_Task goal_
Your answer must be every line of the data that contains "These".

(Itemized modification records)
-- Opening Marker --

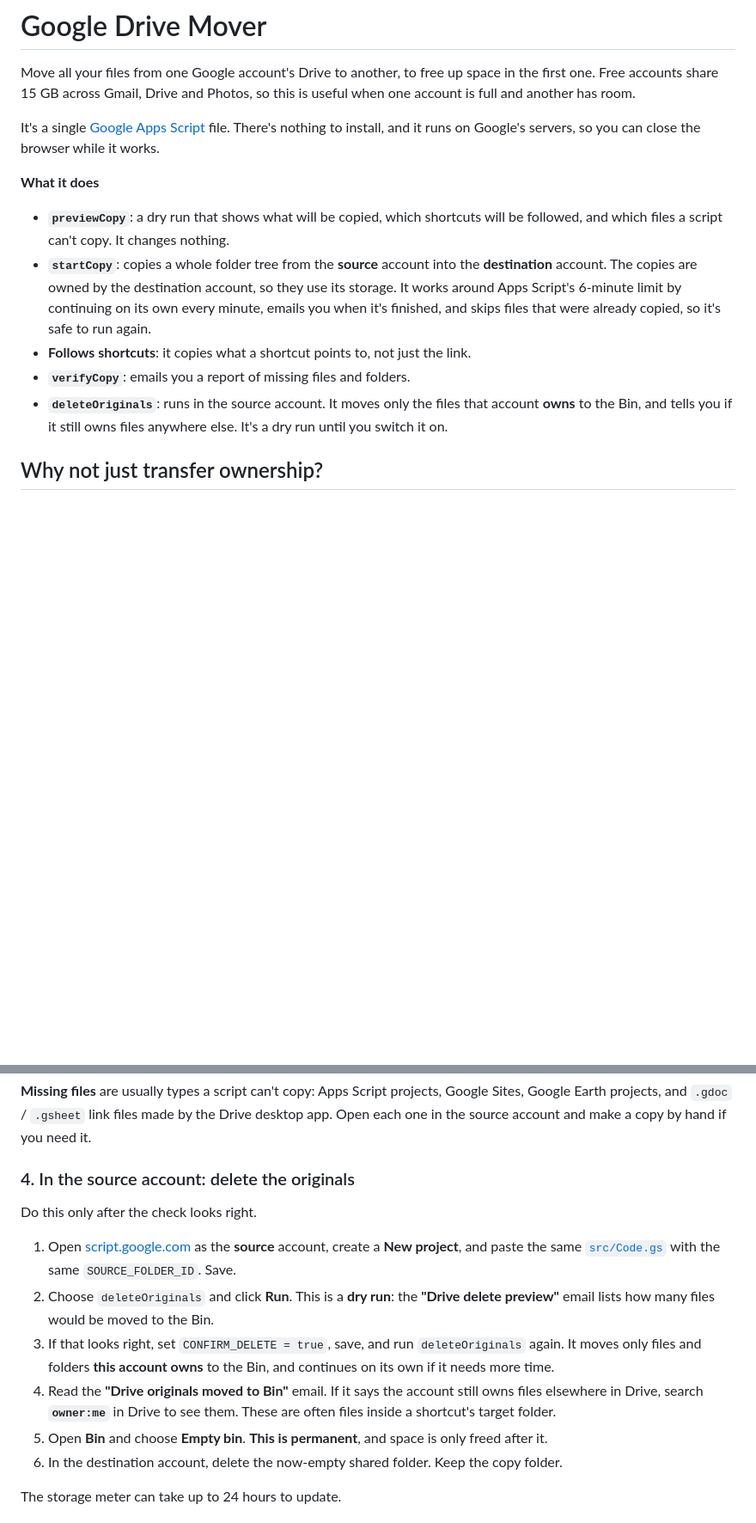
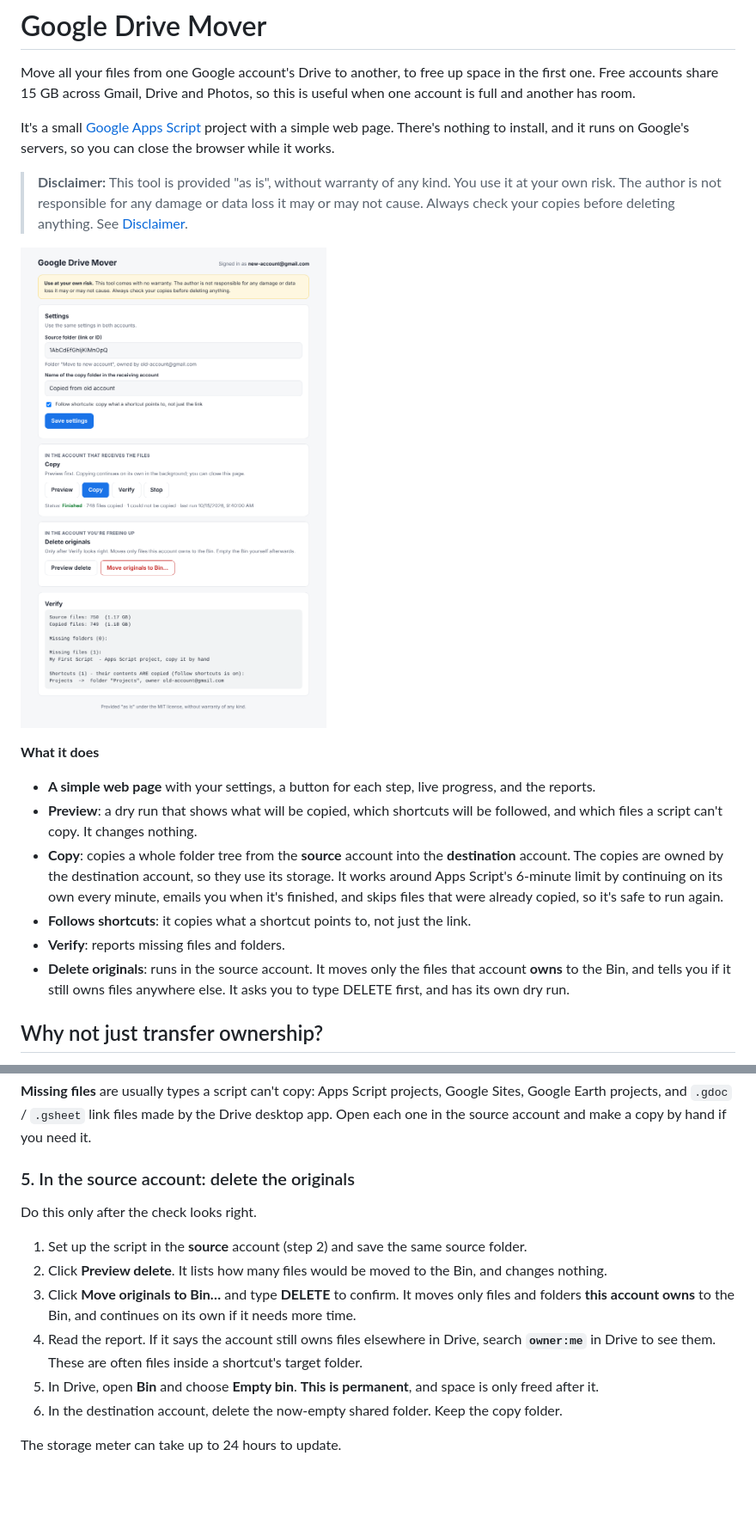
Before and after one commit to evyatarenis/google-drive-mover, a Markdown page: README.md, 2 parts joined by grey strips. Shown at 86% size. GitHub-like rendering; pictures changed too: docs/screenshot.png (added); blank space fills up the shorter version.

```diff
--- a/README.md
+++ b/README.md
@@ -2,15 +2,20 @@
 
 Move all your files from one Google account's Drive to another, to free up space in the first one. Free accounts share 15 GB across Gmail, Drive and Photos, so this is useful when one account is full and another has room.
 
-It's a single [Google Apps Script](https://script.google.com) file. There's nothing to install, and it runs on Google's servers, so you can close the browser while it works.
+It's a small [Google Apps Script](https://script.google.com) project with a simple web page. There's nothing to install, and it runs on Google's servers, so you can close the browser while it works.
+
+> **Disclaimer:** This tool is provided "as is", without warranty of any kind. You use it at your own risk. The author is not responsible for any damage or data loss it may or may not cause. Always check your copies before deleting anything. See [Disclaimer](#disclaimer).
+
+![The Google Drive Mover web page](docs/screenshot.png)
 
 **What it does**
 
-- **`previewCopy`**: a dry run that shows what will be copied, which shortcuts will be followed, and which files a script can't copy. It changes nothing.
-- **`startCopy`**: copies a whole folder tree from the **source** account into the **destination** account. The copies are owned by the destination account, so they use its storage. It works around Apps Script's 6-minute limit by continuing on its own every minute, emails you when it's finished, and skips files that were already copied, so it's safe to run again.
+- **A simple web page** with your settings, a button for each step, live progress, and the reports.
+- **Preview**: a dry run that shows what will be copied, which shortcuts will be followed, and which files a script can't copy. It changes nothing.
+- **Copy**: copies a whole folder tree from the **source** account into the **destination** account. The copies are owned by the destination account, so they use its storage. It works around Apps Script's 6-minute limit by continuing on its own every minute, emails you when it's finished, and skips files that were already copied, so it's safe to run again.
 - **Follows shortcuts**: it copies what a shortcut points to, not just the link.
-- **`verifyCopy`**: emails you a report of missing files and folders.
-- **`deleteOriginals`**: runs in the source account. It moves only the files that account **owns** to the Bin, and tells you if it still owns files anywhere else. It's a dry run until you switch it on.
+- **Verify**: reports missing files and folders.
+- **Delete originals**: runs in the source account. It moves only the files that account **owns** to the Bin, and tells you if it still owns files anywhere else. It asks you to type DELETE first, and has its own dry run.
 
 ## Why not just transfer ownership?
 
@@ -64,15 +78,15 @@ Projects  ->  folder "Projects", owner old@gmail.com
 
 **Missing files** are usually types a script can't copy: Apps Script projects, Google Sites, Google Earth projects, and `.gdoc` / `.gsheet` link files made by the Drive desktop app. Open each one in the source account and make a copy by hand if you need it.
 
-### 4. In the source account: delete the originals
+### 5. In the source account: delete the originals
 
 Do this only after the check looks right.
 
-1. Open [script.google.com](https://script.google.com) as the **source** account, create a **New project**, and paste the same [`src/Code.gs`](src/Code.gs) with the same `SOURCE_FOLDER_ID`. Save.
-2. Choose `deleteOriginals` and click **Run**. This is a **dry run**: the **"Drive delete preview"** email lists how many files would be moved to the Bin.
-3. If that looks right, set `CONFIRM_DELETE = true`, save, and run `deleteOriginals` again. It moves only files and folders **this account owns** to the Bin, and continues on its own if it needs more time.
-4. Read the **"Drive originals moved to Bin"** email. If it says the account still owns files elsewhere in Drive, search **`owner:me`** in Drive to see them. These are often files inside a shortcut's target folder.
-5. Open **Bin** and choose **Empty bin**. **This is permanent**, and space is only freed after it.
+1. Set up the script in the **source** account (step 2) and save the same source folder.
+2. Click **Preview delete**. It lists how many files would be moved to the Bin, and changes nothing.
+3. Click **Move originals to Bin…** and type **DELETE** to confirm. It moves only files and folders **this account owns** to the Bin, and continues on its own if it needs more time.
+4. Read the report. If it says the account still owns files elsewhere in Drive, search **`owner:me`** in Drive to see them. These are often files inside a shortcut's target folder.
+5. In Drive, open **Bin** and choose **Empty bin**. **This is permanent**, and space is only freed after it.
 6. In the destination account, delete the now-empty shared folder. Keep the copy folder.
 
 The storage meter can take up to 24 hours to update.
```
Also changed, not shown: other parts of README.md (+24 -11 lines), 3 other files.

-- Closing Marker --

_Output of the task_
-4. Read the **"Drive originals moved to Bin"** email. If it says the account still owns files elsewhere in Drive, search **`owner:me`** in Drive to see them. These are often files inside a shortcut's target folder.
+4. Read the report. If it says the account still owns files elsewhere in Drive, search **`owner:me`** in Drive to see them. These are often files inside a shortcut's target folder.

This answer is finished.